UQ School of Biological Sciences and Griffith University researcher Dr Duan Biggs said with no real measure of the effectiveness of these conservation marketing events, there is no way of judging if they achieve their objectives of reducing ivory demand and supporting elephant conservation.
"If ivory consumers, poachers, dealers and policy makers were the intended audiences, then a strategy of sustained media pressure to extend news coverage to weeks or months may have been better to effect change," Dr Biggs said.
"These destruction events should also coincide with key meetings of policy makers, with more leaders of source, transit and demand countries invited to attend."
The piles of ivory burning. Photo: Daniel Stiles.
ARC Centre of Excellence for Environmental Decisions Dr Matthew Holden said governments, donors and NGOs should introduce monitoring around events such as ivory burns.

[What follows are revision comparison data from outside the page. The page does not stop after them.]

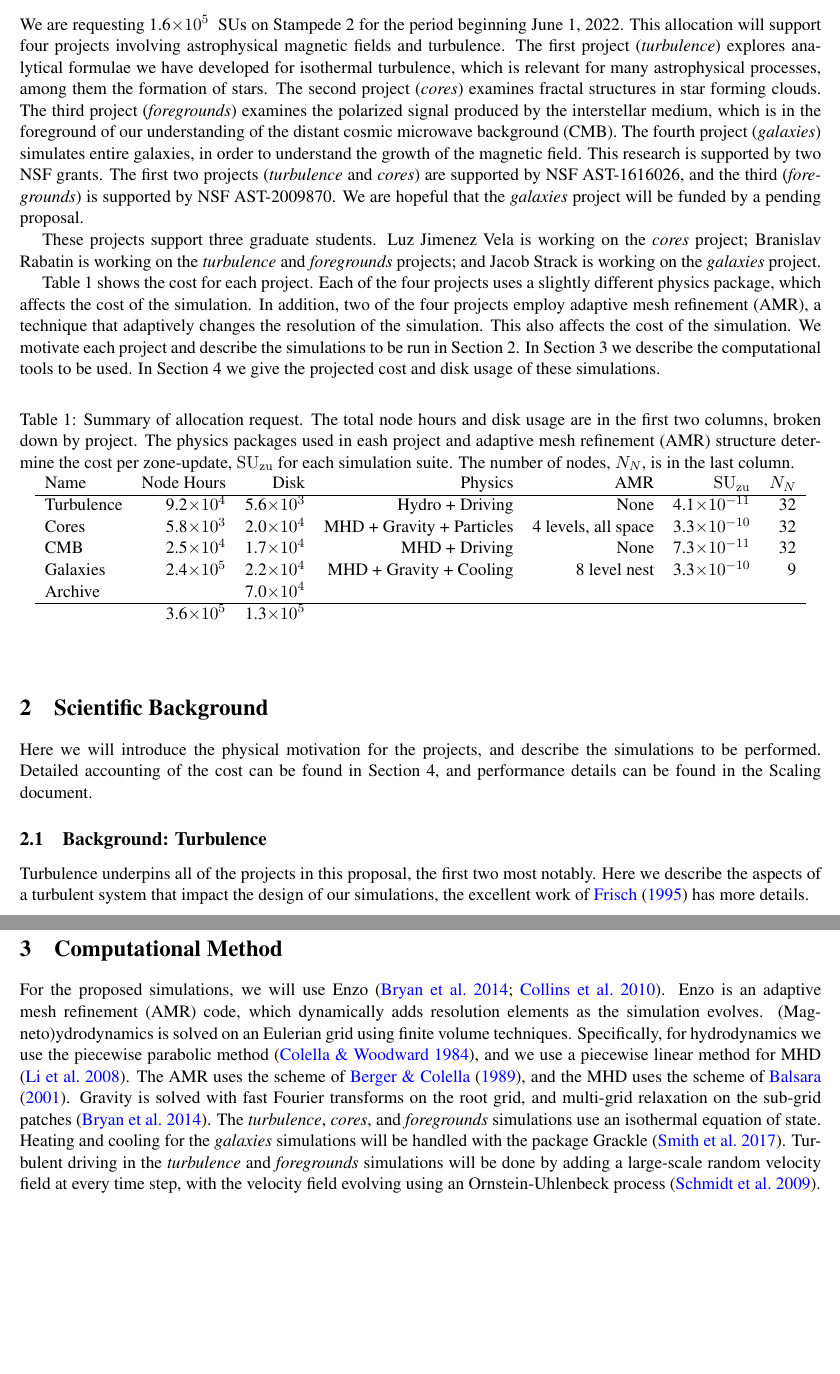
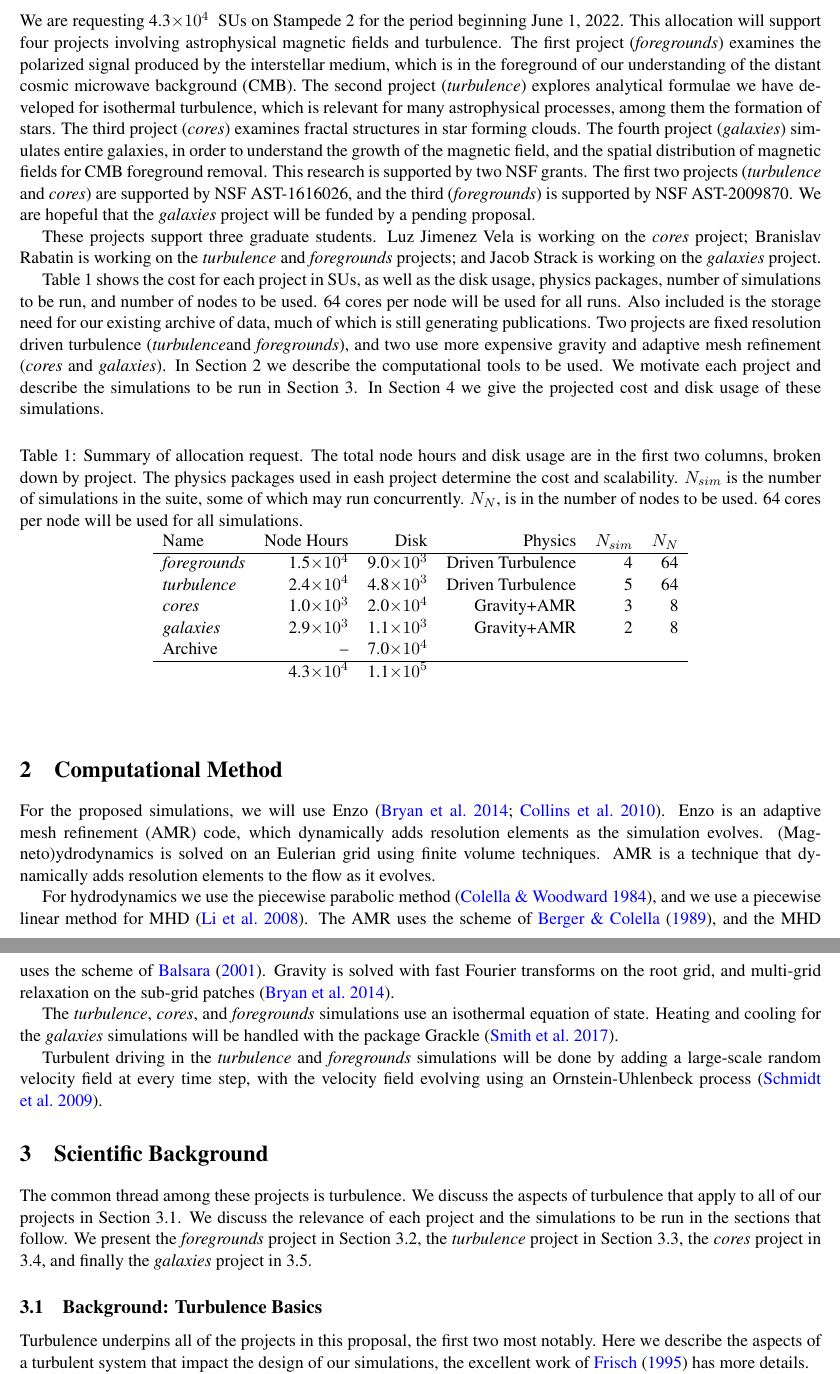
Before and after one commit to dcollins4096/g49_xsede_2022, a LaTeX document (proposal/ms.tex, which reads proposal/Background.tex, proposal/Method.tex, proposal/introduction.tex): two parts of pages 1 and 8 of 13 before the commit and two parts of pages 1 and 2 of 13 after it, joined at a grey line, cut at the place of the change, the shorter picture padded with empty space. Compiled offline with pdfLaTeX.

Commit message:
Pretty close.

```diff
--- a/proposal/Background.tex
+++ b/proposal/Background.tex
@@ -1,12 +1,17 @@
 \section{Scientific Background}
 \label{sec.background}
 
-Here we will introduce the physical motivation for the projects, and describe
-the simulations to be performed.  Detailed accounting of the cost
-can be found in Section \ref{sec.plan}, and performance details can be found in the
-Scaling document.
+The common thread among these projects is turbulence.  We discuss the aspects of
+turbulence that apply to all of our projects in Section
+\ref{sec.turbulence}.  We discuss the relevance of each project and the simulations to be run in
+the sections that follow.
+We present the \nameCMB\ project in Section
+\ref{sec.back_foregrounds}, the \nameTurbulence\ project in Section
+\ref{sec.back_turb}, the \nameCores\ project in \ref{sec.back_cores}, and
+finally the \nameGalaxies\ project in \ref{sec.back_galaxies}.
 
-\subsection{Background: Turbulence}
+
+\subsection{Background: Turbulence Basics}
 \label{sec.turbulence}
 \input{Background_Turbulence}
 
--- a/proposal/Method.tex
+++ b/proposal/Method.tex
@@ -4,15 +4,20 @@
 For the proposed simulations, we will use Enzo \citep{Collins10, Bryan14}.  Enzo
 is an adaptive mesh refinement (AMR) code, which dynamically adds resolution
 elements as the simulation evolves.  (Magneto)ydrodynamics is solved on an Eulerian grid
-using finite volume techniques.  Specifically, for hydrodynamics we use the
+using finite volume techniques.  AMR is a technique that dynamically adds
+resolution elements to the flow as it evolves.
+
+For hydrodynamics we use the
 piecewise parabolic method \citep{Colella84}, and we use a piecewise linear
 method for MHD \citep{Li08a}.  The AMR uses the scheme of \citet{Berger89}, and
 the MHD uses the scheme of \citet{Balsara01}.  Gravity is solved with fast
 Fourier transforms on the root grid, and multi-grid relaxation on the sub-grid
 patches \citep{Bryan14}.
+
 The \nameTurbulence, \nameCores, and  \nameCMB\ simulations use an isothermal
 equation of state.  Heating and cooling for the \nameGalaxies\ simulations will
 be handled with the package Grackle \citep{Smith17}.
+
 Turbulent driving in the \nameTurbulence\ and \nameCMB\ simulations will be
 done by adding a large-scale random velocity field at every time step, with the
 velocity field evolving using an Ornstein-Uhlenbeck process \citep{Schmidt09}.
--- a/proposal/introduction.tex
+++ b/proposal/introduction.tex
@@ -3,15 +3,15 @@
 
 We are requesting \SUtotal\ SUs on Stampede 2 for the period beginning June 1,
 2022.  This allocation will support four projects involving astrophysical
-magnetic fields and turbulence.  The first project (\nameTurbulence) explores analytical
+magnetic fields and turbulence.  The first project  (\nameCMB) examines the polarized signal
+produced by the interstellar medium, which is in the foreground of our understanding of
+the distant cosmic microwave background (CMB). The second project (\nameTurbulence) explores analytical
 formulae we have developed for isothermal turbulence, which is relevant for many
-astrophysical processes, among them the formation of stars.  The second project
-(\nameCores) examines fractal structures in star forming clouds.
-  The third project (\nameCMB) examines the polarized signal
-produced by the interstellar medium, which is in the foreground of our understanding of
-the distant cosmic microwave background (CMB). The fourth project (\nameGalaxies)
+astrophysical processes, among them the formation of stars.
+  The third project (\nameCores) examines fractal structures in star forming clouds. The fourth project (\nameGalaxies)
 simulates entire galaxies, in order to understand the growth of the magnetic
-field.
+field, and the spatial distribution of magnetic fields for CMB foreground
+removal.
 This research is supported by two NSF grants.  The first two projects
 (\nameTurbulence\ and \nameCores)
 are
@@ -26,13 +26,16 @@ and \nameCMB\ projects; and Jacob Strack is working on the \nameGalaxies\
 project.
 
 
-Table \ref{table1} shows the cost for each project.  Each of the four projects
-uses a slightly different physics package, which affects  the cost of the
-simulation.  In addition, two of the four projects employ adaptive mesh
-refinement (AMR), a technique that adaptively changes the resolution of the
-simulation.  This also affects the cost of the simulation.
+Table \ref{table1} shows the cost for each project in SUs, as well as the disk
+usage, physics packages, number of simulations to be run, and number of nodes to
+be used.  64 cores per node will be used for all runs.  Also included is the
+storage need for our existing archive of data, much of which is still generating
+publications.
+Two projects are fixed resolution driven turbulence (\nameTurbulence and \nameCMB), and two use
+more expensive gravity and adaptive mesh refinement (\nameCores\ and
+\nameGalaxies). In Section \ref{sec.method} we
+describe the computational tools to be used.
 We motivate each project and describe the simulations to be
 run in Section
-\ref{sec.background}.  In Section \ref{sec.method} we
-describe the computational tools to be used.  In Section \ref{sec.plan} we
+\ref{sec.background}.  In Section \ref{sec.plan} we
 give the projected cost  and disk usage of these simulations.
--- a/proposal/names.tex
+++ b/proposal/names.tex
@@ -1,12 +1,12 @@
 
-\def\SUtotal{2.9\sci{5}       }%cut from table1.
+\def\SUtotal{4.3\sci{4}       }
 \def\tfinal{T_{\rm{final}}}
 \def\suzu{\ensuremath{\rm{SU}_{\rm{zu}}}}
 \def\nzones{N_{\rm{z},\ell}}
 \newcommand{\Lund}{\ensuremath{\mathrm{S}}}
 %\newcommand{\SUestimate}[1]{\textcolor{red}{#1}}
 \newcommand{\SUestimate}[1]{#1}
-\def\SUtotal{1.6\sci{5}       }
+%\def\SUtotal{1.6\sci{5}       }
 %\def\SUturb{1.8\sci{4}}
 %\def\SUcore{1.2\sci{4}}
 %\def\SUcmb{2.6\sci{4}}
--- a/proposal/table1.tex
+++ b/proposal/table1.tex
@@ -1,15 +1,15 @@
-\def\SUtotal{3.6\sci{5}       }
+\def\SUtotal{4.3\sci{4}       }
 \begin{table}[h] \begin{center} \input{table1_caption} \label{table1}
-\begin{tabular}{l               r               r               r               r               r               r      }
-    Name       &Node Hours       &    Disk       &Physics        &     AMR       &   \suzu       &   $N_N$     \\
+\begin{tabular}{l               r               r               r               r               r      }
+    Name       &Node Hours       &    Disk       & Physics       &$N_{sim}$       &   $N_N$     \\
   \hline
-Turbulence       &9.2\sci{4}       &5.6\sci{3}       &Hydro + Driving       &    None       &4.1\sci{-11}       &      32     \\
-   Cores       &5.8\sci{3}       &2.0\sci{4}       &MHD + Gravity + Particles       &4 levels, all space       &3.3\sci{-10}       &      32     \\
-     CMB       &2.5\sci{4}       &1.7\sci{4}       &MHD + Driving       &    None       &7.3\sci{-11}       &      32     \\
-Galaxies       &2.4\sci{5}       &2.2\sci{4}       &MHD + Gravity + Cooling       &8 level nest       &3.3\sci{-10}       &       9     \\
- Archive       &               &7.0\sci{4}       &               &               &               &             \\
+\nameCMB       &1.5\sci{4}       &9.0\sci{3}       &Driven Turbulence       &       4       &      64     \\
+\nameTurbulence       &2.4\sci{4}       &4.8\sci{3}       &Driven Turbulence       &       5       &      64     \\
+\nameCores       &1.0\sci{3}       &2.0\sci{4}       &Gravity+AMR       &       3       &       8     \\
+\nameGalaxies       &2.9\sci{3}       &1.1\sci{3}       &Gravity+AMR       &       2       &       8     \\
+ Archive       &      --       &7.0\sci{4}       &               &               &             \\
   \hline
-               &3.6\sci{5}       &1.3\sci{5}       &               &               &               &             \\
+               &4.3\sci{4}       &1.1\sci{5}       &               &               &             \\
 \end{tabular}
 \end{center}
 \end{table}
--- a/proposal/table1_caption.tex
+++ b/proposal/table1_caption.tex
@@ -1,7 +1,7 @@
-    \caption{Summary of allocation request. The total node hours and disk usage
-    are in the first two columns, broken down by project. The physics packages used in
-    eash project and
-    adaptive mesh refinement (AMR) structure determine the cost per zone-update,
-    \suzu\ for each simulation suite.  The number of nodes, $N_N$, is in the
-    last column.
-    }
+\caption{Summary of allocation request. The total node hours and disk usage
+are in the first two columns, broken down by project. The physics packages used in
+eash project  determine the cost and scalability. $N_{sim}$ is the number of simulations
+in the suite, some of which may run concurrently.
+$N_N$, is in the number of nodes to be used.  64 cores per node will be used
+for all simulations.
+}
```
Also changed, not shown: proposal/Background_CMB.tex (+10 -9 lines), proposal/Background_Cores.tex (+24 -12 lines), proposal/Background_Galaxies.tex (+7 -6 lines), proposal/Background_Turb.tex (+10 -9 lines), proposal/Background_Turbulence.tex (+18 -9 lines), proposal/SimulationPlan.tex (+5 -2 lines), proposal/fig_planck.tex (+2 -2 lines), proposal/ms.tex (+1 -1 lines), proposal/Background.tex (4 more changed lines).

"There is an urgent need for measures of media reach, and how messages are received, and whether it changes attitudes in ivory demand countries," Dr Holden said.
"For example, does it cause fluctuations in raw and worked ivory prices, or impact the levels of consumer demand for ivory products?"
The international study, involving researchers in Australia, South Africa, US, Kenya, Tanzania, Japan, Taiwan, UK, and the Philippines, is published in Conservation Biology (doi: 10.1111/cobi.13097 ).
Piles of ivory before the burn. Photo: Daniel Stiles.